NPA's breeding and training center for mine and explosive detection dogs in Sarajevo, Bosnia-Herzegovina is recognised as one of the best in the sector.
Mine Detection Dogs begin training as puppies. At 18-month-old they are fully trained, and those that have been selected will be sent out on missions. Some are specialized in mine detection and are called Mine Detection Dogs (MDD) and others are specialized in other types of explosives. These are called Explosive Detection Dogs (EDD).
The breed that NPA GTC uses is called a Belgian Shepherd. It has been chosen because it weighs less and can withstand more work than for example the German Shepherd. It also has shorter fur and can tolerate heat better. Belgian Shepherds are a purer breed because they have been used more as service dogs than family dogs. Hunting instincts are naturally strong, while the dogs are controllable enough to train and work.

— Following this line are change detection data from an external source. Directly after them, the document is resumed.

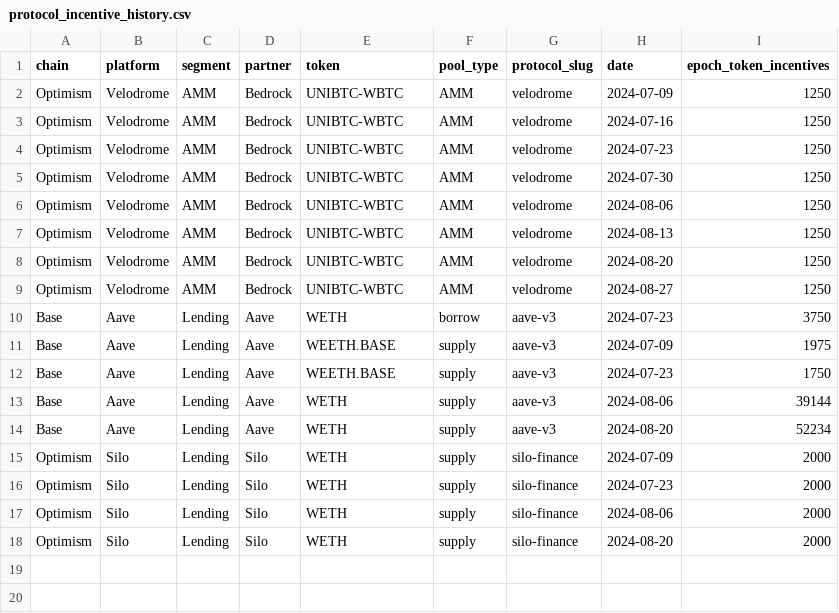
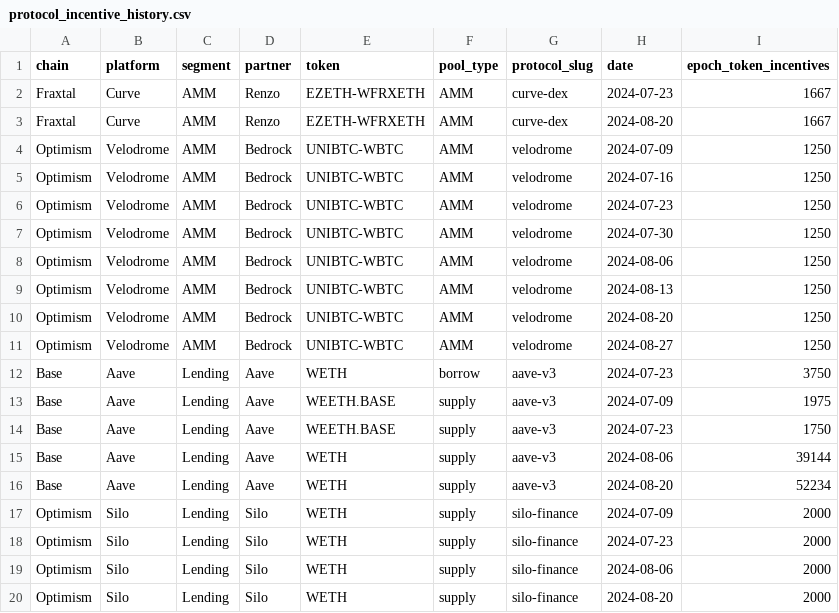
Before and after one commit to Deantoshi/DefiLlama_TVL_Reader, a CSV file: backend/protocol_incentive_history.csv, drawn as a sheet; the diff names each change by its address in the sheet, - before the commit and + after, or states it on an @@ line.

Commit message:
added 1st curve pool

```diff
--- a/backend/protocol_incentive_history.csv
+++ b/backend/protocol_incentive_history.csv
+row 2: Fraxtal | Curve | AMM | Renzo | EZETH-WFRXETH | AMM | curve-dex | 2024-07-23 | 1667
+row 3: Fraxtal | Curve | AMM | Renzo | EZETH-WFRXETH | AMM | curve-dex | 2024-08-20 | 1667
```
Also changed, not shown: backend/protocol_pool.csv, 2 other files.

At the breeding and training center in Sarajevo, there are 18 employees, mainly recruited among the local employees in our mine- and explosives clearance program in Bosnia-Herzegovina. The center can breed and supply 100 approved dogs per year, in addition to train dog handlers and dog trainers. Our mine detection dogs work in different countries such as Bosnia and Herzegovina, Cambodia, Iraq, Angola, Zimbabwe and Yemen. They ensure high productivity and cost effectiveness.
Breeding and Training center delivers quality solutions for a cost-efficient land release program, not only for NPA's clearance programmes but also for other demining operators. The center also provides specially trained labor and search dogs to governments and commercial organizations.

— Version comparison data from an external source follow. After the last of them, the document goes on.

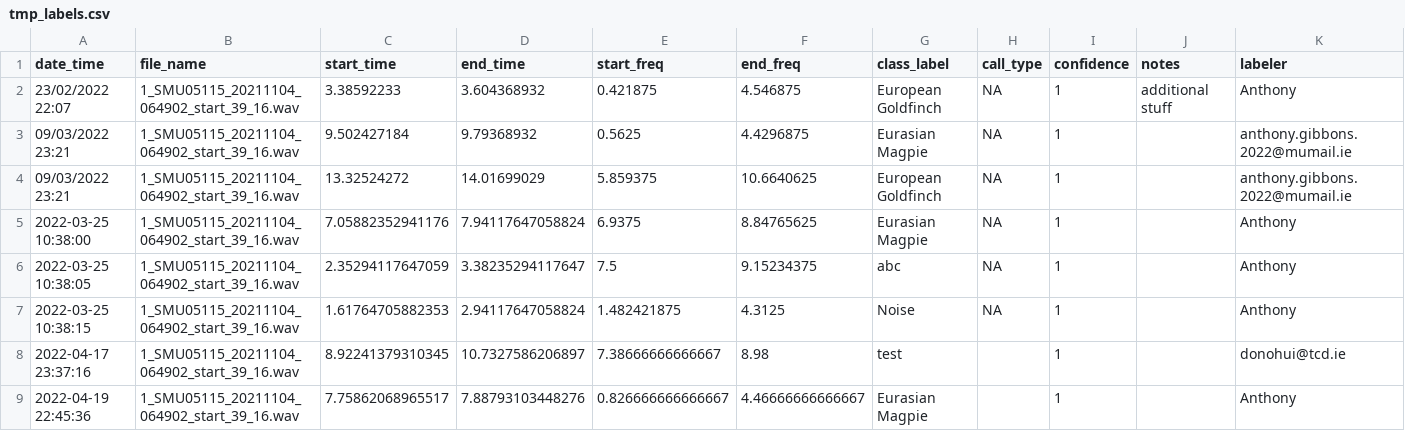
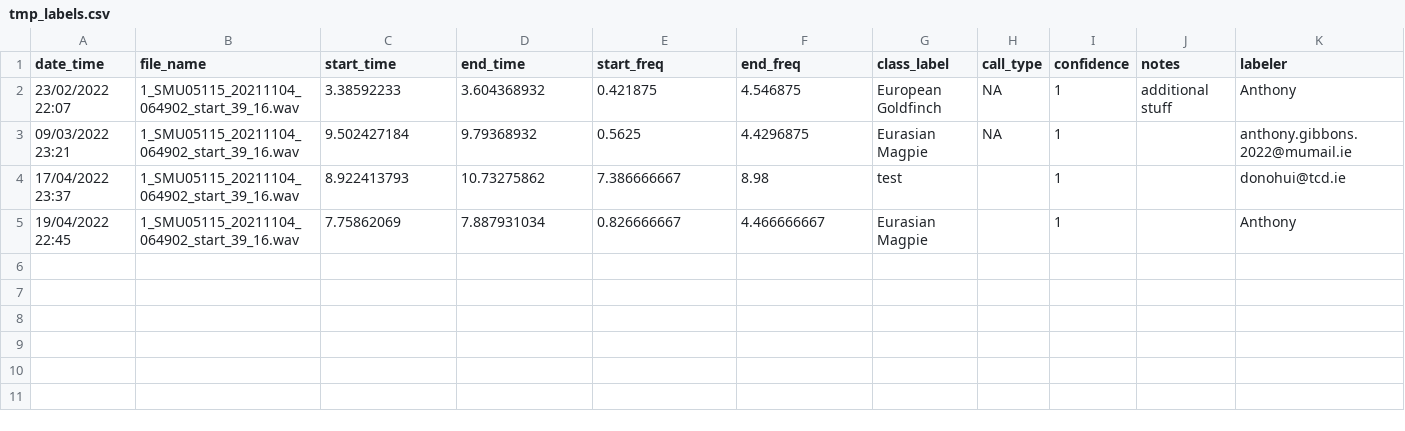
Before and after one commit to gibbona1/neal, a CSV file: tmp_labels.csv, drawn as a sheet; removed rows and columns are numbered as before the commit, all else as after; the diff names each change by its address in the sheet, - before the commit and + after, or states it on an @@ line.

```diff
--- a/tmp_labels.csv
+++ b/tmp_labels.csv
-row 4: 09/03/2022 23:21 | 1_SMU05115_20211104_064902_start_39_16.wav | 13.32524272 | 14.01699029 | 5.859375 | 10.6640625 | European Goldfinch | NA | 1 |  | anthony.gibbons.2022@mumail.ie
-row 5: 2022-03-25 10:38:00 | 1_SMU05115_20211104_064902_start_39_16.wav | 7.05882352941176 | 7.94117647058824 | 6.9375 | 8.84765625 | Eurasian Magpie | NA | 1 |  | Anthony
-row 6: 2022-03-25 10:38:05 | 1_SMU05115_20211104_064902_start_39_16.wav | 2.35294117647059 | 3.38235294117647 | 7.5 | 9.15234375 | abc | NA | 1 |  | Anthony
-row 7: 2022-03-25 10:38:15 | 1_SMU05115_20211104_064902_start_39_16.wav | 1.61764705882353 | 2.94117647058824 | 1.482421875 | 4.3125 | Noise | NA | 1 |  | Anthony
-A4 (date_time): 2022-04-17 23:37:16
+A4 (date_time): 17/04/2022 23:37
-C4 (start_time): 8.92241379310345
+C4 (start_time): 8.922413793
-D4 (end_time): 10.7327586206897
+D4 (end_time): 10.73275862
-E4 (start_freq): 7.38666666666667
+E4 (start_freq): 7.386666667
-row 9: 2022-04-19 22:45:36 | 1_SMU05115_20211104_064902_start_39_16.wav | 7.75862068965517 | 7.88793103448276 | 0.826666666666667 | 4.46666666666667 | Eurasian Magpie |  | 1 |  | Anthony
+row 5: 19/04/2022 22:45 | 1_SMU05115_20211104_064902_start_39_16.wav | 7.75862069 | 7.887931034 | 0.826666667 | 4.466666667 | Eurasian Magpie |  | 1 |  | Anthony
```
Also changed, not shown: 3 other files.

To build up and maintain a steady capacity of mine detection dogs requires both continuous and long-term financing. Unlike machines, dogs cannot be put away only to be revived, if or when funding is secured. Their skills must be maintained at all times.
Roadside bombs and suicide bombers are a new but real threat in many of our mission countries. Dogs are also here a useful tool. This versatility convinces us that dogs will only be an even more important tool in the years to come. We want to expand the center's operational areas and accommodate additional requests for support from both our mines and explosives clearance programs and other demining organizations.
Breeding and training of mine detection dogs is an area that is constantly changed and improved. The breeding and fitness center actively participate in international forums to learn and will continue to evaluate and develop its current practices.
Dogs are by far the most successful animal used in Mine Action and can be trained to sniff out buried mines and explosive remnants of war (ERW). They are an invaluable tool in NPA mine and explosives clearance efforts.
When a dog detects a mine, it stops immediately in front of it, sits down calmly and stares at the ground. In doing so, the dog communicates to its handler that it has found a mine. The mine will then be dug out and removed, carefully and safely, prior to a controlled detonation. The handler rewards the dog by letting it play with a rubber toy ‘kong’, outside of danger area and this is the dog’s motivation. Safety, of course, is given top priority in NPA. None of NPA's mine detection dogs have ever been injured or killed by mines or other explosive ordnance.
Dogs are particularly useful for finding mines and ERW where it is difficult to determine where objects may be found or where mines have not been deployed systematically. They are used to delimit suspect areas from areas which are actually mined and to quality-control areas which have been cleared by machines.
- Find a mine without metal content buried at 6 meters
- Find mines that have been lying buried for over 50 years
- On average find a mine 20 times faster than a manual deminer using a metal detector
- Can search up to 1600 square meters of land in a single working day
NPA has its own Mine Detection Dog breeding and training center in Sarajevo, Bosnia Herzegovina. For more information visit our Facebook page
The Norwegian Ministry of Foreign Affairs
Norwegian Transport Workers' Union
The Association of Management and Technology (FLT)